Exercise instructions: Where an image appears, leave it out; otherwise repeat the data exactly.

====== Provided records

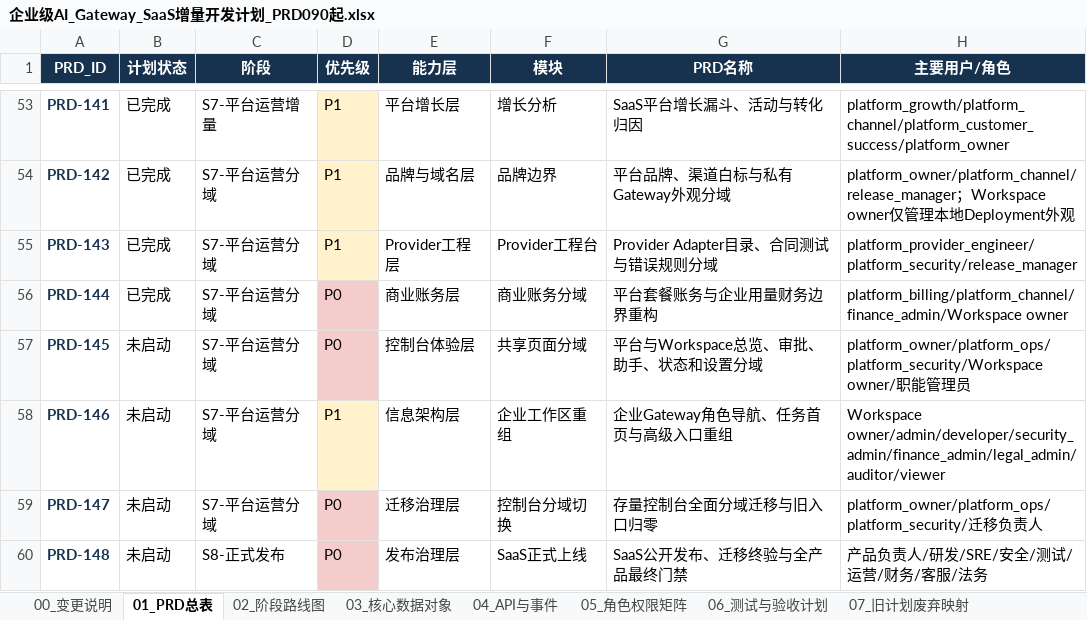
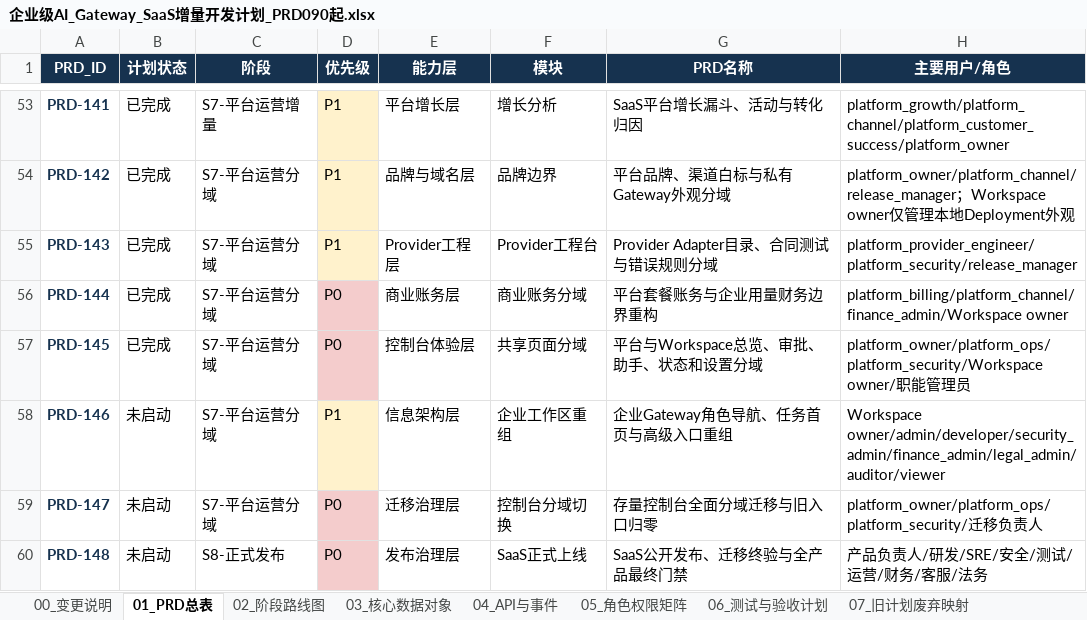
Before and after one commit to leerabo/MetaHub-Gateway, an Excel workbook: 企业级AI_Gateway_SaaS增量开发计划_PRD090起.xlsx, sheet 01_PRD总表, drawn as a sheet; only a part is shown, gaps mark what is left out; values as stored, in another font and other column widths than the file's, no borders; the diff names each change by its address in the sheet, - before the commit and + after, or states it on an @@ line.

```diff
--- a/企业级AI_Gateway_SaaS增量开发计划_PRD090起.xlsx (sheet 01_PRD总表)
+++ b/企业级AI_Gateway_SaaS增量开发计划_PRD090起.xlsx (sheet 01_PRD总表)
-B57 (计划状态): 未启动
+B57 (计划状态): 已完成
```
Also changed, not shown: 53 other files.
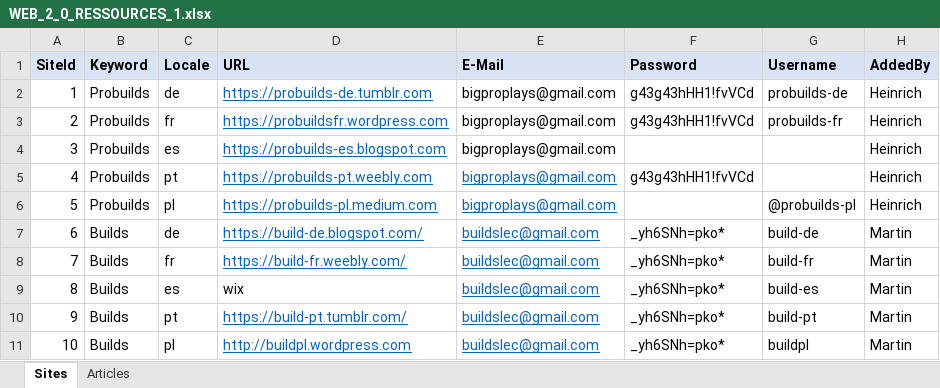
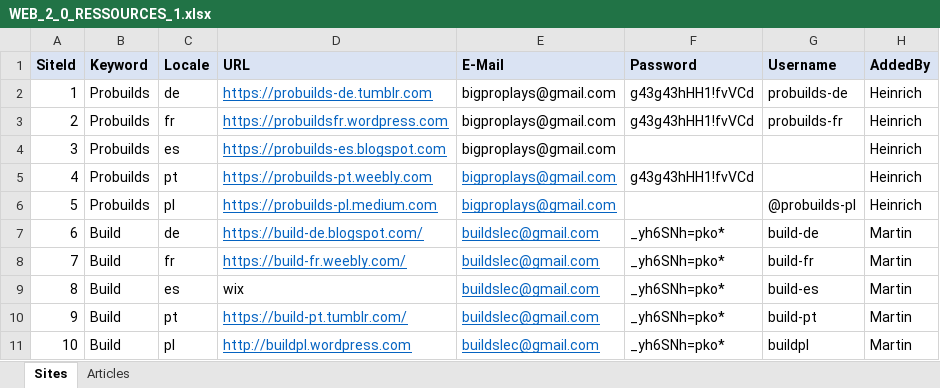
Before and after one commit to hk86/lolvvv-assets, an Excel workbook: private/concepts/seo/WEB_2_0_RESSOURCES_1.xlsx, sheet Sites, drawn as a sheet; values as stored, in another font and other column widths than the file's, no borders; the diff names each change by its address in the sheet, - before the commit and + after, or states it on an @@ line.

```diff
--- a/private/concepts/seo/WEB_2_0_RESSOURCES_1.xlsx (sheet Sites)
+++ b/private/concepts/seo/WEB_2_0_RESSOURCES_1.xlsx (sheet Sites)
-B7:B11 (Keyword): Builds
+B7:B11 (Keyword): Build
```
Also changed, not shown: sheet Articles, 4 other files.
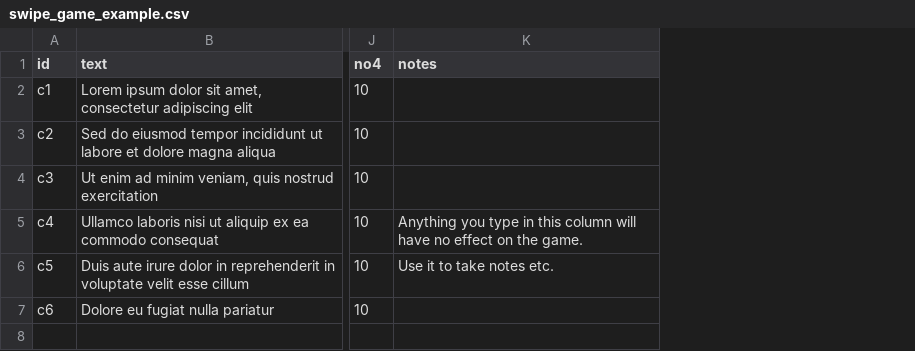
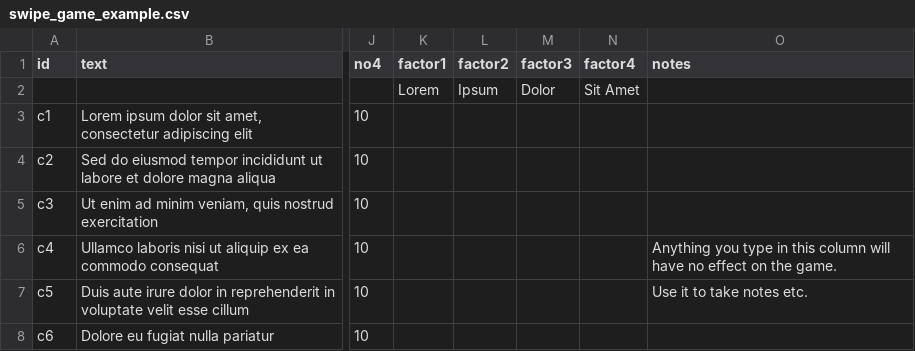
Before and after one commit to marcusround/p5.SwipeGame, a CSV file: assets/swipe_game_example.csv, drawn as a sheet; only a part is shown, gaps mark what is left out; addresses are those after the commit; rows hold the shown columns only; the diff names each change by its address in the sheet, - before the commit and + after, or states it on an @@ line.

Commit message:
Separate game logic & display logic

```diff
--- a/assets/swipe_game_example.csv
+++ b/assets/swipe_game_example.csv
+column K (factor1), empty
+column L (factor2), empty
+column M (factor3), empty
+column N (factor4), empty
+row 2:  |  |  | Lorem | Ipsum | Dolor | Sit Amet
```
Also changed, not shown: 7 other files.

============

Answer for this exercise:
Before and after one commit to leerabo/MetaHub-Gateway, an Excel workbook: 企业级AI_Gateway_SaaS增量开发计划_PRD090起.xlsx, sheet 01_PRD总表, drawn as a sheet; only a part is shown, gaps mark what is left out; values as stored, in another font and other column widths than the file's, no borders; the diff names each change by its address in the sheet, - before the commit and + after, or states it on an @@ line.

```diff
--- a/企业级AI_Gateway_SaaS增量开发计划_PRD090起.xlsx (sheet 01_PRD总表)
+++ b/企业级AI_Gateway_SaaS增量开发计划_PRD090起.xlsx (sheet 01_PRD总表)
-B57 (计划状态): 未启动
+B57 (计划状态): 已完成
```
Also changed, not shown: 53 other files.
Before and after one commit to hk86/lolvvv-assets, an Excel workbook: private/concepts/seo/WEB_2_0_RESSOURCES_1.xlsx, sheet Sites, drawn as a sheet; values as stored, in another font and other column widths than the file's, no borders; the diff names each change by its address in the sheet, - before the commit and + after, or states it on an @@ line.

```diff
--- a/private/concepts/seo/WEB_2_0_RESSOURCES_1.xlsx (sheet Sites)
+++ b/private/concepts/seo/WEB_2_0_RESSOURCES_1.xlsx (sheet Sites)
-B7:B11 (Keyword): Builds
+B7:B11 (Keyword): Build
```
Also changed, not shown: sheet Articles, 4 other files.
Before and after one commit to marcusround/p5.SwipeGame, a CSV file: assets/swipe_game_example.csv, drawn as a sheet; only a part is shown, gaps mark what is left out; addresses are those after the commit; rows hold the shown columns only; the diff names each change by its address in the sheet, - before the commit and + after, or states it on an @@ line.

Commit message:
Separate game logic & display logic

```diff
--- a/assets/swipe_game_example.csv
+++ b/assets/swipe_game_example.csv
+column K (factor1), empty
+column L (factor2), empty
+column M (factor3), empty
+column N (factor4), empty
+row 2:  |  |  | Lorem | Ipsum | Dolor | Sit Amet
```
Also changed, not shown: 7 other files.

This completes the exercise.